1Department of Radiology, Division of Vascular and Interventional Radiology, Beth Israel Deaconess Medical Center/Harvard Medical School, 1 Deaconess Rd, Boston, MA 02215.
2Department of Medicine, Liver Center, Beth Israel Deaconess Medical Center/Harvard Medical School, Boston, MA.
3Clinical Research Center, Soroka University Medical Center, Beer-Sheva, Israel.
4Center for Healthcare Delivery Sciences, Beth Israel Deaconess Medical Center, Boston, MA.

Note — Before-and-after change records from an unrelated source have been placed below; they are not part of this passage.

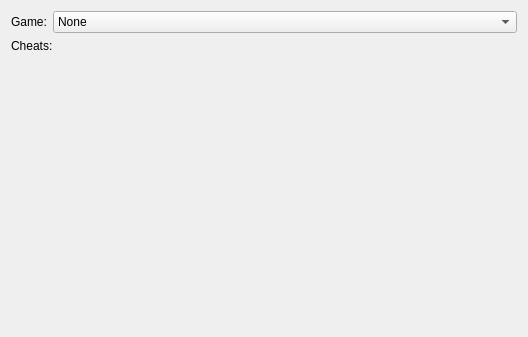
Qt form trainerselect.ui (openMSX/catapult) before a commit.
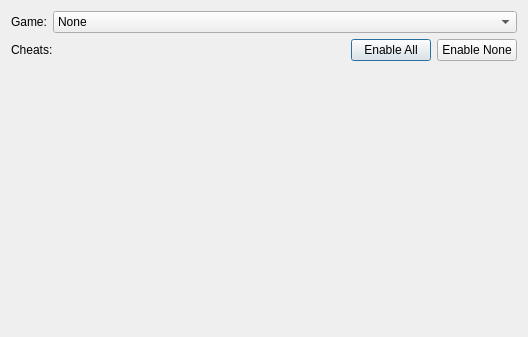
The same form after that commit.

Commit message: Enable All and Enable None buttons added and some more clean ups in trainerselector

The edit to the form file:
```diff
--- a/trainerselect.ui
+++ b/trainerselect.ui
@@ -43,9 +43,11 @@
     </layout>
    </item>
    <item row="1" column="0" >
+    <layout class="QHBoxLayout" >
+     <item>
     <widget class="QLabel" name="label" >
      <property name="sizePolicy" >
-      <sizepolicy vsizetype="Fixed" hsizetype="Preferred" >
+        <sizepolicy vsizetype="Fixed" hsizetype="Expanding" >
        <horstretch>0</horstretch>
        <verstretch>0</verstretch>
       </sizepolicy>
@@ -54,6 +56,26 @@
       <string>Cheats:</string>
      </property>
     </widget>
+     </item>
+     <item>
+      <layout class="QHBoxLayout" >
+       <item>
+        <widget class="QPushButton" name="enableAllButton" >
+         <property name="text" >
+          <string>Enable All</string>
+         </property>
+        </widget>
+       </item>
+       <item>
+        <widget class="QPushButton" name="enableNoneButton" >
+         <property name="text" >
+          <string>Enable None</string>
+         </property>
+        </widget>
+       </item>
+      </layout>
+     </item>
+    </layout>
    </item>
    <item row="2" column="0" >
     <widget class="QWidget" native="1" name="emptyContainerWidget" />
```
Lines whose indentation alone changed are shown as unchanged. The commit also changes 2 other files.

BACKGROUND. Complete pathologic necrosis (CPN) is associated with improved survival in patients who undergo liver transplant (LT) after locoregional therapy (LRT) for hepatocellular carcinoma (HCC). OBJECTIVE. The purpose of this article was to identify patient, HCC, and transplant center characteristics associated with rates of CPN on explant evaluation using a large national sample of patients undergoing LT after LRT for HCC measuring 3 cm or smaller. METHODS. This retrospective study used data from the United Network for Organ Sharing database. The study included 6265 adults (median age, 62 years; 1505 women, 4760 men) who underwent LT after a single type of LRT (either transarterial chemoembolization [TACE], thermal ablation, or transarterial radioembolization [TARE]) for HCCs measuring 3 cm or smaller at one of 118 U.S. transplant centers from April 12, 2012, to March 31, 2020. Patients were classified as having CPN if explant evaluation showed 100% necrosis of all HCCs. Associations with CPN were explored. Centers were categorized into tertiles on the basis of center-level CPN rates, and tertiles were compared. RESULTS. LRT was performed by TACE in 69.5% (4352/6265), thermal ablation in 19.4% (1217/6265), and TARE in 11.1% (696/6265) of patients. CPN rate was 18.5% (805/4352) after TACE, 35.8% (436/1217) after thermal ablation, 33.6% (234/696) after TARE, and 23.5% (1475/6265) overall. In multivariable analysis incorporating age, sex, model for end-stage liver disease score, α-fetoprotein level before LRT, wait list time, number of HCCs, HCC size, and the transplant center (as a random factor), use of thermal ablation (OR, 2.19; 95% CI, 1.86-2.57; p < .001) or TARE (OR, 1.92; 95% CI, 1.57-2.36; p < .001), with TACE as reference, independently predicted greater likelihood of CPN. Center-level CPN rates ranged from 0.0% to 50.0%. With centers stratified by CPN rates, ablation was performed more frequently than TACE in 5.0% of centers in the first, 15.4% in the second, and 23.1% in the third tertiles (p = .07). CONCLUSION.CPN rate on explant evaluation was low. Thermal ablation or TARE, rather than TACE, was associated with higher likelihood of CPN in patient-level and center-level analyses. CLINICAL IMPACT. Findings from this large national sample support a potential role of thermal ablation or TARE for achieving CPN of HCC measuring 3 cm or smaller.